● Edit tracking data:
********

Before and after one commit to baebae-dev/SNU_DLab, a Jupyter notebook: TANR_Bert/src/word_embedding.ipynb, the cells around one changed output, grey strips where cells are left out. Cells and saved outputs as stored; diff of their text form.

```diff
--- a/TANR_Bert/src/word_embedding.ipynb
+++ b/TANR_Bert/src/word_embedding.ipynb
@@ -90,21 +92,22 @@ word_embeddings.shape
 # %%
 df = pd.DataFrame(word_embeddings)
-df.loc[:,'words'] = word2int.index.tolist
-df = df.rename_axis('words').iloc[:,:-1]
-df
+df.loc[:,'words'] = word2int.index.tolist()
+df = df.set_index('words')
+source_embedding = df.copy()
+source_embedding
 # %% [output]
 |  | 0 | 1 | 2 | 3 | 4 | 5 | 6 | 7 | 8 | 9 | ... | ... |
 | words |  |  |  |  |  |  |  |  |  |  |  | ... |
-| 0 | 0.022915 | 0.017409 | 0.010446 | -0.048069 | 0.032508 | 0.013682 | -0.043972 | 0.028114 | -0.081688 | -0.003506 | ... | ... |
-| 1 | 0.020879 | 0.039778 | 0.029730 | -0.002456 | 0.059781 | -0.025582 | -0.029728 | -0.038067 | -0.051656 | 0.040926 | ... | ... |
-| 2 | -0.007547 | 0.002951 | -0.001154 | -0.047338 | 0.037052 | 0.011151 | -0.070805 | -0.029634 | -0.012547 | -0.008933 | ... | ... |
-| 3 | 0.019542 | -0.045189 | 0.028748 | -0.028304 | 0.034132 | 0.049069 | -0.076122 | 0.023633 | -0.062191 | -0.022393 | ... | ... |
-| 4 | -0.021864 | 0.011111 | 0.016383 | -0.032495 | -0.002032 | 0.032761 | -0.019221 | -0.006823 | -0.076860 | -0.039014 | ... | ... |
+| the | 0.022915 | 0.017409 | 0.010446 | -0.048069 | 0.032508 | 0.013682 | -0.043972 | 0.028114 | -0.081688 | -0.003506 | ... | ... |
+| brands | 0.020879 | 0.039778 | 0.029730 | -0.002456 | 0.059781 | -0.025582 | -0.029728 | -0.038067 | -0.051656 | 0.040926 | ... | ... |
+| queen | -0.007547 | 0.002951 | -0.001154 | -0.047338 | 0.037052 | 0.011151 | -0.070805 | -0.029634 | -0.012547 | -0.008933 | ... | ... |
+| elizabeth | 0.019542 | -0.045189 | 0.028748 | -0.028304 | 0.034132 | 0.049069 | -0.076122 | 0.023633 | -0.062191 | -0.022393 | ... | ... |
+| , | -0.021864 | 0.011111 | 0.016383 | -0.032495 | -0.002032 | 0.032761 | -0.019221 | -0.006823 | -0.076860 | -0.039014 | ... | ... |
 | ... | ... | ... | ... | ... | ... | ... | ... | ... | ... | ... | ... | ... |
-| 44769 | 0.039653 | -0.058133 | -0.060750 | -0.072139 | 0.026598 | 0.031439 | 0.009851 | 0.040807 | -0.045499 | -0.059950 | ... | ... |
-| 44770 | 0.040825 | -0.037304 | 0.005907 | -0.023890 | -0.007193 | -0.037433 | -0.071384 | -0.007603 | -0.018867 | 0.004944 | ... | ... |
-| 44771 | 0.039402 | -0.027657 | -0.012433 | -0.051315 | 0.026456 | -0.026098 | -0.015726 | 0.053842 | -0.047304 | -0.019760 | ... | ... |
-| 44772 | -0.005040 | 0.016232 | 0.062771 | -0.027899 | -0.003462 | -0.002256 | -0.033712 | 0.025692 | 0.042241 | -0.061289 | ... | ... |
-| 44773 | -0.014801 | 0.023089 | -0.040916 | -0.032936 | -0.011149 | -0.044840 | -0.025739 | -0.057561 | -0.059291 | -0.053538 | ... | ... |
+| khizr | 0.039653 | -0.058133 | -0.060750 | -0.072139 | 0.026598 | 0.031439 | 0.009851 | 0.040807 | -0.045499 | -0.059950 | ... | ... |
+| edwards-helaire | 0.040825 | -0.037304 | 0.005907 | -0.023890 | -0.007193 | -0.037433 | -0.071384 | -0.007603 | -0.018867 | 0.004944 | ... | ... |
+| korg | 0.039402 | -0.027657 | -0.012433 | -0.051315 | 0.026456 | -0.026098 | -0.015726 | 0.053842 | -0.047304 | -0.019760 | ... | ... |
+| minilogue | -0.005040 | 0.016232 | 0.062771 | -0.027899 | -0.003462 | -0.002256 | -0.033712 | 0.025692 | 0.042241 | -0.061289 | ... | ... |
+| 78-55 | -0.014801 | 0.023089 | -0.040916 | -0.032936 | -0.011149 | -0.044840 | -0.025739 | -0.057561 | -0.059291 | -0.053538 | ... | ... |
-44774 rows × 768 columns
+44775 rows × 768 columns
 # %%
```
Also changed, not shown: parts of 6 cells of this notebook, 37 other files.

********

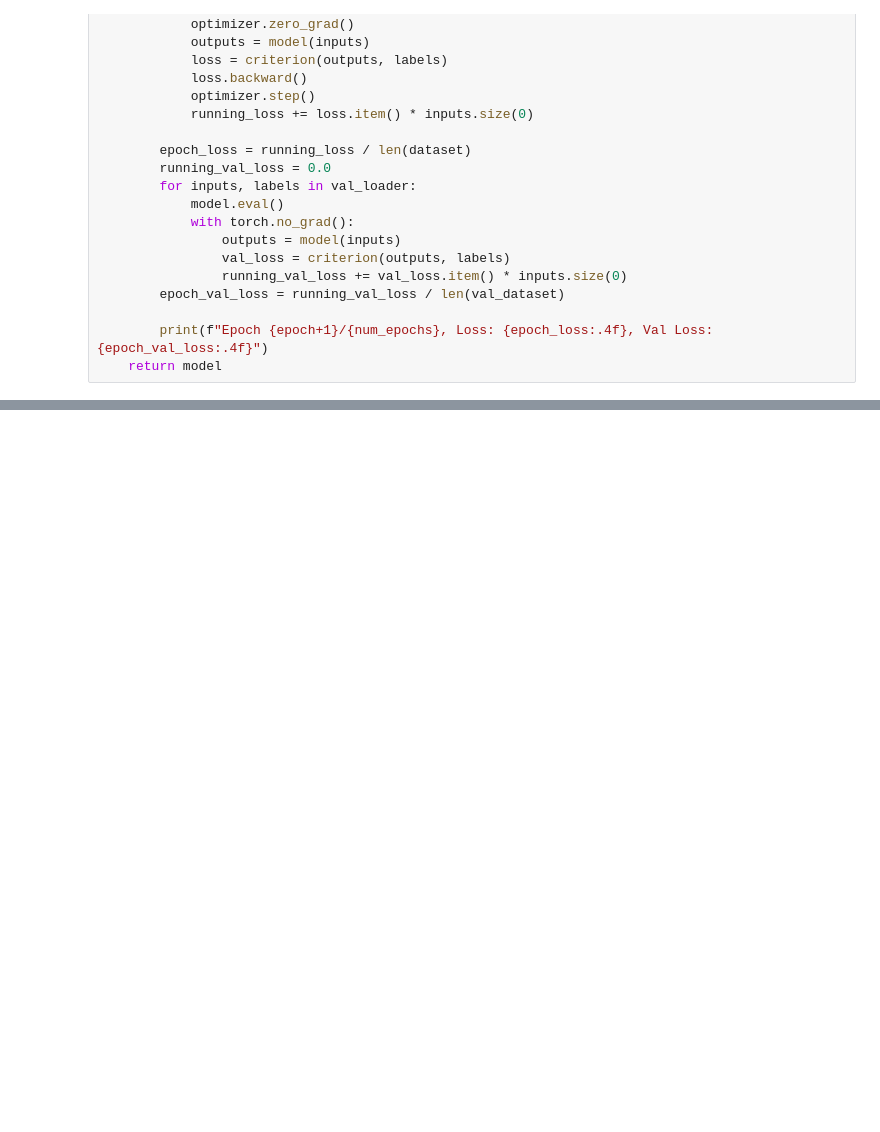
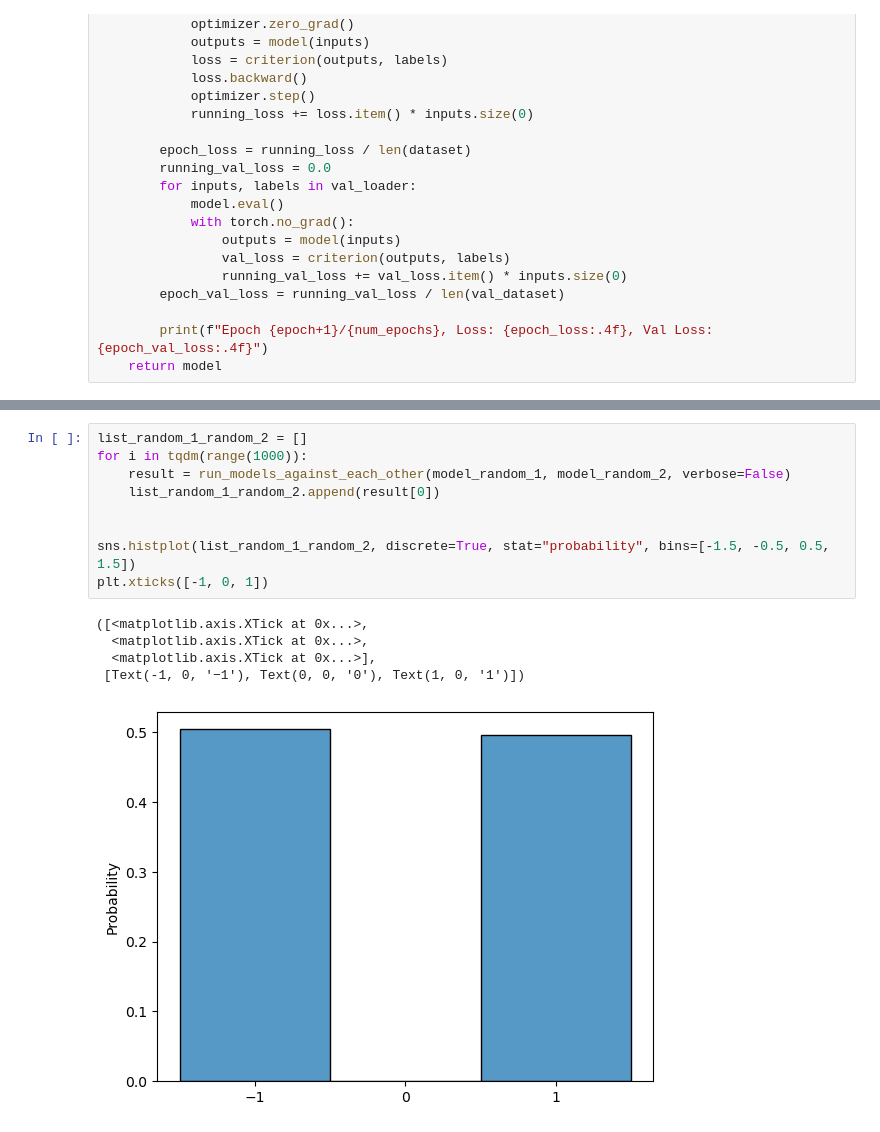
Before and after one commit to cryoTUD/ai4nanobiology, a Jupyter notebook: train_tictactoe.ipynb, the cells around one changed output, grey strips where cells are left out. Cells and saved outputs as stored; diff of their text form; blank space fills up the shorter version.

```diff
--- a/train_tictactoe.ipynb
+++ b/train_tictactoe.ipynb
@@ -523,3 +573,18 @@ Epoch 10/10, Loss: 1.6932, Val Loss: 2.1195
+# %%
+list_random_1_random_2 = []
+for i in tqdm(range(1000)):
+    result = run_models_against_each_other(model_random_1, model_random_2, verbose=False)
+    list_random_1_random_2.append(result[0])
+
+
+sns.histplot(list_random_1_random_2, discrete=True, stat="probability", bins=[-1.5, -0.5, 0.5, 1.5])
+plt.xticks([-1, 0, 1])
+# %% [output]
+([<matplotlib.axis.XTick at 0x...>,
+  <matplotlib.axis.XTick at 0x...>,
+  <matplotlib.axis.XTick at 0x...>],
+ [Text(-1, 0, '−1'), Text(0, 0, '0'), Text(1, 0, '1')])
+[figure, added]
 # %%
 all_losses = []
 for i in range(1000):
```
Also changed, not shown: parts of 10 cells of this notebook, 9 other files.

********

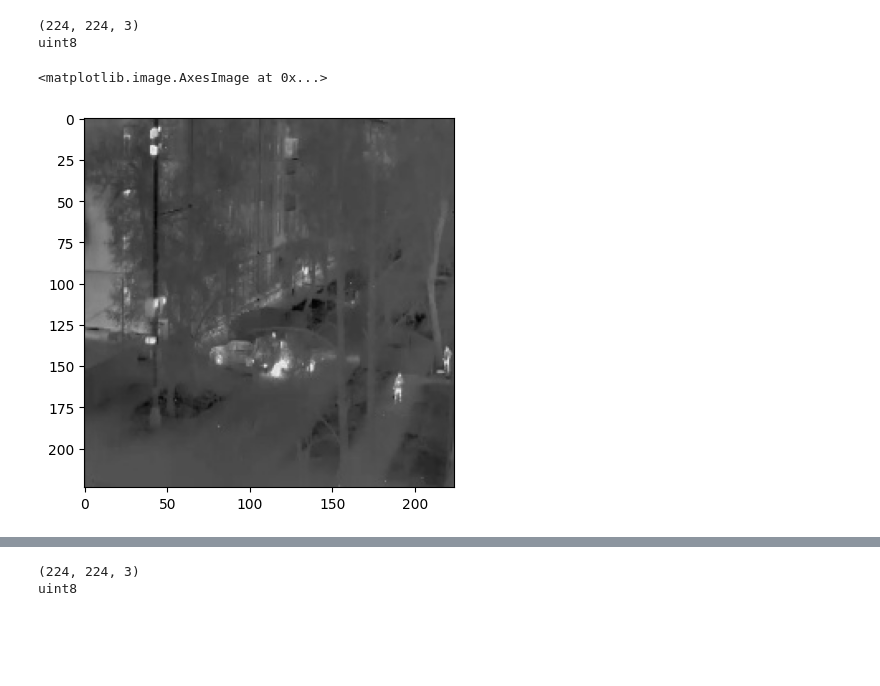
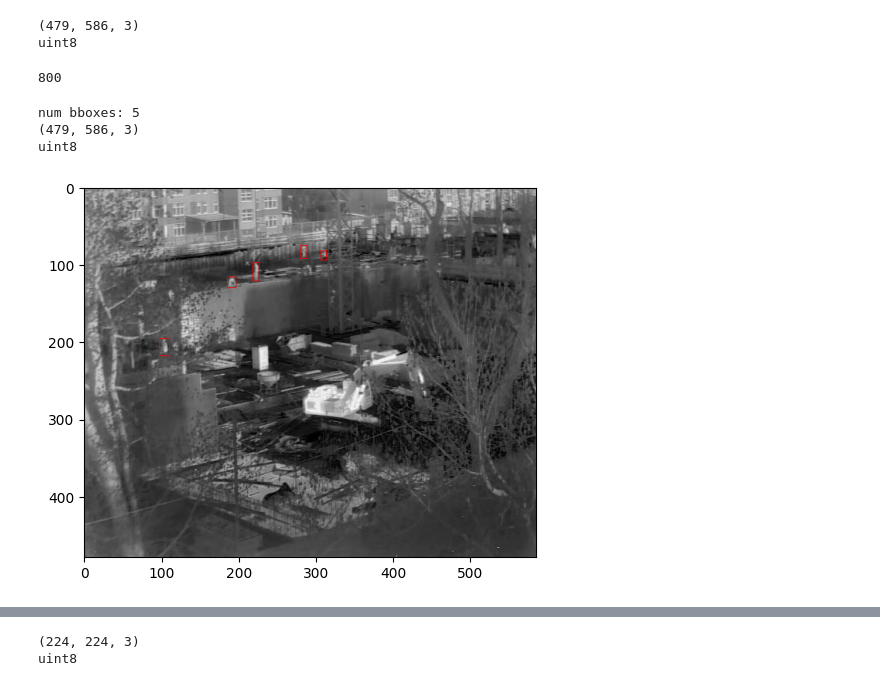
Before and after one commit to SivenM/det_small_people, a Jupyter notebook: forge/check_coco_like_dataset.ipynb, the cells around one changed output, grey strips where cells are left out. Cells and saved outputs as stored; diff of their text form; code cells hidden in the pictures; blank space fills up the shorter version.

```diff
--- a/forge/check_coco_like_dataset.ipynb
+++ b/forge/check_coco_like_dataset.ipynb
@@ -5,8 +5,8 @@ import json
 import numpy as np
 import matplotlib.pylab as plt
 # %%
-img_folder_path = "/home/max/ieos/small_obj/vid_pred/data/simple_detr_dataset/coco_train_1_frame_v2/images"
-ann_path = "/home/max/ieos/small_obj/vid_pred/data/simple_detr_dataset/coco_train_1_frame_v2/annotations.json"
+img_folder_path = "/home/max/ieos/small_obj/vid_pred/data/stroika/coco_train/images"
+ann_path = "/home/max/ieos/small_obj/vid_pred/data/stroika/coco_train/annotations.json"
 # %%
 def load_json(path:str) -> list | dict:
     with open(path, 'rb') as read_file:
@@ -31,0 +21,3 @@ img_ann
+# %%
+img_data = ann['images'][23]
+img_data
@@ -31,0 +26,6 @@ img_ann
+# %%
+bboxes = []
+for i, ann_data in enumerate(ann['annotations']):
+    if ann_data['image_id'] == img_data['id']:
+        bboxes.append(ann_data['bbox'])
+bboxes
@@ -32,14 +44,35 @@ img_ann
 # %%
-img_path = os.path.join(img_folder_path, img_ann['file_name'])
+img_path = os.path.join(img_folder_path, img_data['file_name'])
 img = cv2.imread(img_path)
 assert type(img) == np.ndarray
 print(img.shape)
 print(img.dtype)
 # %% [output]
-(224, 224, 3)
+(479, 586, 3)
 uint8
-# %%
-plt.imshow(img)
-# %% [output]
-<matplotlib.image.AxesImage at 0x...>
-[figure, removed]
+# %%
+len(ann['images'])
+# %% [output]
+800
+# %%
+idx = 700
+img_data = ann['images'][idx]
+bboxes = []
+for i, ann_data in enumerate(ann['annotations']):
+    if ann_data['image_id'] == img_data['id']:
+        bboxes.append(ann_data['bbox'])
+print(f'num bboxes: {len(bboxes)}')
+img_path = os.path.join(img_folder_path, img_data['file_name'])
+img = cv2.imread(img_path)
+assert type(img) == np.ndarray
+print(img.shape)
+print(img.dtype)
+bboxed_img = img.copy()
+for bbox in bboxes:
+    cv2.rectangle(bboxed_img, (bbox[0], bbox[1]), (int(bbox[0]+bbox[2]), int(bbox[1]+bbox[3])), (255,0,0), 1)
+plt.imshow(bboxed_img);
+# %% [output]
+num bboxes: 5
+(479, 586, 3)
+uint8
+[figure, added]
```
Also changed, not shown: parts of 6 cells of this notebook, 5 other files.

********

● Exercise directions: Please show the lines in the entries above that hold the string "notebook".

● Task solution:
Before and after one commit to baebae-dev/SNU_DLab, a Jupyter notebook: TANR_Bert/src/word_embedding.ipynb, the cells around one changed output, grey strips where cells are left out. Cells and saved outputs as stored; diff of their text form.
Also changed, not shown: parts of 6 cells of this notebook, 37 other files.
Before and after one commit to cryoTUD/ai4nanobiology, a Jupyter notebook: train_tictactoe.ipynb, the cells around one changed output, grey strips where cells are left out. Cells and saved outputs as stored; diff of their text form; blank space fills up the shorter version.
Also changed, not shown: parts of 10 cells of this notebook, 9 other files.
Before and after one commit to SivenM/det_small_people, a Jupyter notebook: forge/check_coco_like_dataset.ipynb, the cells around one changed output, grey strips where cells are left out. Cells and saved outputs as stored; diff of their text form; code cells hidden in the pictures; blank space fills up the shorter version.
Also changed, not shown: parts of 6 cells of this notebook, 5 other files.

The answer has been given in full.